> **Task brief**: Line by line, please look for the word "component" in the following records, then copy each line you find it in.

> **Task inputs**:
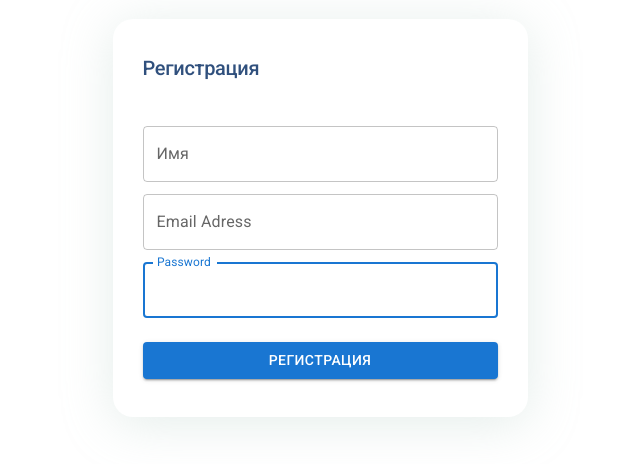
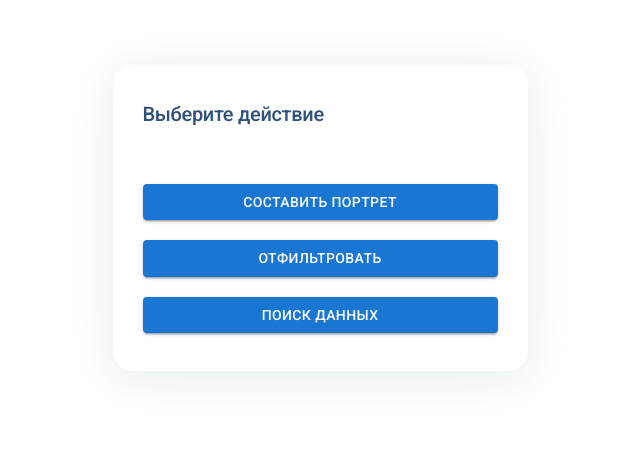
Before and after one commit to InnsmouthFisherman/Assistant-to-the-admissions-Committee, a React (Vite) app in the folder frontend/: page / in a window 1280 px wide. Shown: the part 182-646 px from the top of the page, without its empty margins (320-960 px from the left). Built offline with nearby package versions, Linux system fonts and the light colour scheme.

Commit message:
selectfunc

```diff
--- a/frontend/src/App.jsx
+++ b/frontend/src/App.jsx
@@ -1,7 +1,8 @@
 import { Routes, Route, Link } from "react-router-dom";
 import Registration from "./component/RegistrationSection";
+import SelectionFunction from "./component/student-analysis/SelectionFunction";
 import Application from "./component/Application";
-import Analysis from "./component/student-analysis/Analysis";
+import PortraitApplican from "./component/student-analysis/PortraitApplicant";
 import { ThemeProvider, createTheme } from "@mui/material/styles";
 import CssBaseline from "@mui/material/CssBaseline";
 
@@ -13,14 +14,13 @@ const darkTheme = createTheme({
 
 export default function App() {
   return (
-    // <Routes>
-    //   <Route path="/" element={<Registration />} />
-    //   <Route path="/analysis" element={<Analysis />} />
-    // </Routes>
+    <Routes>
+      <Route path="/" element={<SelectionFunction />} />
+      <Route path="/portrait" element={<PortraitApplican />} />
+    </Routes>
     // <ThemeProvider theme={darkTheme}>
     //   <CssBaseline />
     //   <Analysis />
     // </ThemeProvider>
-    <Registration />
   );
 }
--- a/frontend/src/component/student-analysis/Analysis.jsx
+++ b/frontend/src/component/student-analysis/PortraitApplicant.jsx
@@ -15,7 +15,7 @@ import MenuItem from "@mui/material/MenuItem";
 import FormControl from "@mui/material/FormControl";
 import Select from "@mui/material/Select";
 
-export default function Analysis() {
+export default function PortraitApplican() {
   const [options, setOptions] = useState([]);
   const [isUpdate, setUpdate] = useState(false);
 
@@ -104,24 +104,25 @@ export default function Analysis() {
     // </>
     <>
       <CssBaseline />
+
+      <Box
+      // height={"100vh"}
+      // display={"flex"}
+      // flexDirection={"row"}
+      // alignItems={"flex-start"}
+      // margin="38px 0 0 38px"
+      >
         <Typography
           variant="h1"
           fontWeight="500"
           fontSize="20px"
           lineHeight="23px"
           sx={{ borderBottom: 1 }}
-        margin="38px 0 0 38px"
+          margin="38px 0 0 0"
           // position={"fixed"}
         >
           Параметры
         </Typography>
-      <Box
-        height={"100vh"}
-        display={"flex"}
-        flexDirection={"row"}
-        alignItems={"flex-start"}
-        margin="38px 0 0 38px"
-      >
         <FormControl sx={{ m: 1, minWidth: 250, margin: "38px 0 38px 0" }}>
           <InputLabel id="select-label-options">Добавить Параметр</InputLabel>
           <Select
--- /dev/null
+++ b/frontend/src/component/student-analysis/SelectionFunction.jsx
@@ -0,0 +1,75 @@
+import CssBaseline from "@mui/material/CssBaseline";
+import React, { useEffect } from "react";
+import axios from "axios";
+import { useState } from "react";
+import {
+  Typography,
+  Box,
+  TextField,
+  Input,
+  stepContentClasses,
+} from "@mui/material";
+import { Link, Router, useNavigate } from "react-router-dom";
+import InputLabel from "@mui/material/InputLabel";
+import Button from "@mui/material/Button";
+import MenuItem from "@mui/material/MenuItem";
+import FormControl from "@mui/material/FormControl";
+import Select from "@mui/material/Select";
+
+export default function SelectionFunction() {
+  const navigate = useNavigate();
+  const handleSubmit = async () => {
+    navigate("/portrait");
+  };
+  return (
+    <>
+      <CssBaseline />
+      <Box
+        maxWidth="415px"
+        width="100%"
+        bgcolor="#ffffff"
+        boxShadow="0px 6px 50px rgba(217, 229, 225, 0.7)"
+        borderRadius="20px"
+        paddingLeft="30px"
+        paddingRight="30px"
+        paddingTop="38px"
+        paddingBottom="38px"
+      >
+        <Typography
+          variant="h1"
+          color="#30507d"
+          fontWeight="500"
+          fontSize="20px"
+          lineHeight="23px"
+          marginBottom="38px"
+        >
+          Выберите действие
+        </Typography>
+        <Button
+          variant="contained"
+          fullWidth
+          style={{ marginTop: 20 }}
+          onClick={handleSubmit}
+        >
+          Составить портрет
+        </Button>
+        <Button
+          variant="contained"
+          fullWidth
+          style={{ marginTop: 20 }}
+          onClick={handleSubmit}
+        >
+          Отфильтровать
+        </Button>
+        <Button
+          variant="contained"
+          fullWidth
+          style={{ marginTop: 20 }}
+          onClick={handleSubmit}
+        >
+          Поиск данных
+        </Button>
+      </Box>
+    </>
+  );
+}
```
Also changed, not shown: frontend/src/component/Button/Button.css (deleted, +0 -19 lines), frontend/src/component/Button/Button.jsx (deleted, +0 -9 lines). Lines whose indentation alone changed are shown as unchanged.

> **Solution for this task**:
 import Registration from "./component/RegistrationSection";
+import SelectionFunction from "./component/student-analysis/SelectionFunction";
 import Application from "./component/Application";
-import Analysis from "./component/student-analysis/Analysis";
+import PortraitApplican from "./component/student-analysis/PortraitApplicant";
--- a/frontend/src/component/student-analysis/Analysis.jsx
+++ b/frontend/src/component/student-analysis/PortraitApplicant.jsx
+++ b/frontend/src/component/student-analysis/SelectionFunction.jsx
Also changed, not shown: frontend/src/component/Button/Button.css (deleted, +0 -19 lines), frontend/src/component/Button/Button.jsx (deleted, +0 -9 lines). Lines whose indentation alone changed are shown as unchanged.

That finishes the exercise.